In a law firm corporate and commercial are titles given to two related but usually separate groups.
The practice areas within corporate are closely linked and their work relates to the lifecycle of companies as well as mergers & acquisitions. Commercial includes a broader range of practice areas such as franchising, intellectual property and sometimes litigation. The common theme between these practice areas relates to issues arising from contract law.
Commercial law is the law of buying and selling, both tangible things like goods and intangible things like intellectual property rights. In most cases, it’s ensuring that the seller gets paid for the goods once they’re delivered and that the seller gets the goods they paid for. Commercial law usually refers to law relating to interactions between the company and another third party, such as terms and conditions, license agreements, reseller agreements etc.
Corporate law is the creation and maintenance of corporations and corporate structures, including the buying and selling of shares and the assets of corporations, as well as looking at the tax consequences of transactions. Corporate law refers to law related to matters relating to the “corporate entity” itself, such as incorporation, types of shares, shareholder agreements, but also acquisitions or mergers.
Why is corporate law so important?

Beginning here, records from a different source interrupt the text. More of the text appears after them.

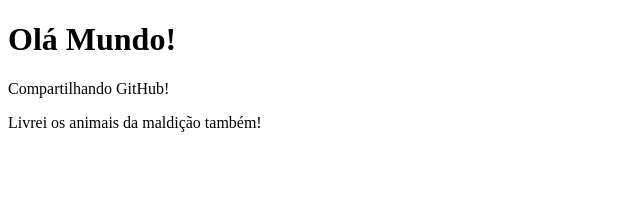
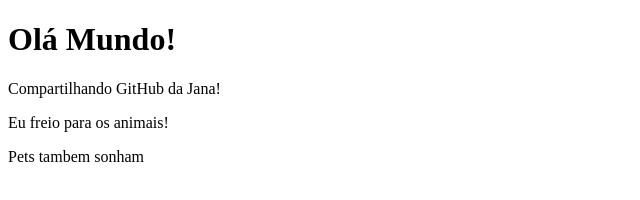
Before and after one commit to Jana-Rodrigues/Ola-Mundo, a plain HTML site: page index.html in a window 1280 px wide. Shown: the whole page, without its empty margins (0-640 px from the left). Drawn offline with Linux system fonts and the light colour scheme.

Commit message:
Adicionado novo paragrafo

```diff
--- a/index.html
+++ b/index.html
@@ -10,8 +10,9 @@
     <h1>
         Olá Mundo!
     </h1>
-    <p>Compartilhando GitHub!</p>
-    <p>Livrei os animais da maldição também!</p>
+    <p>Compartilhando GitHub da Jana! </p>
+    <p>Eu freio para os animais!</p>
+    <p>Pets tambem sonham</p>
 
 </body>
 </html>
```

The reason why it is important is due to its goal. The appropriate goal of corporate law is to advance the aggregate welfare of all who are affected by a firm’s activities, including the firm’s shareholders, employees, suppliers, and customers, as well as third parties such as local communities and beneficiaries of the natural environment. This is what economists would characterize as the pursuit of overall social efficiency. Specifically, is simply to assure that the corporation serves the best interests of its shareholders or, more specifically, to maximize financial returns to shareholders or, more specifically still, to maximize the current market price of corporate shares. Our insolvency practitioners in London are prepared to this kind of cases.
Why is commercial law so important?
Commerce is at the core of a democratic society and, in order to be strong economically, it must be attractive to businesses.
One way of doing this is to have a strong set of laws and regulations protecting businesses that enter into agreements with others and providing resolutions when things don’t go to plan. Commercial law provides that platform.
Most commercial disputes are heard in Commercial Court or in county business courts when the dispute relates to that particular jurisdiction.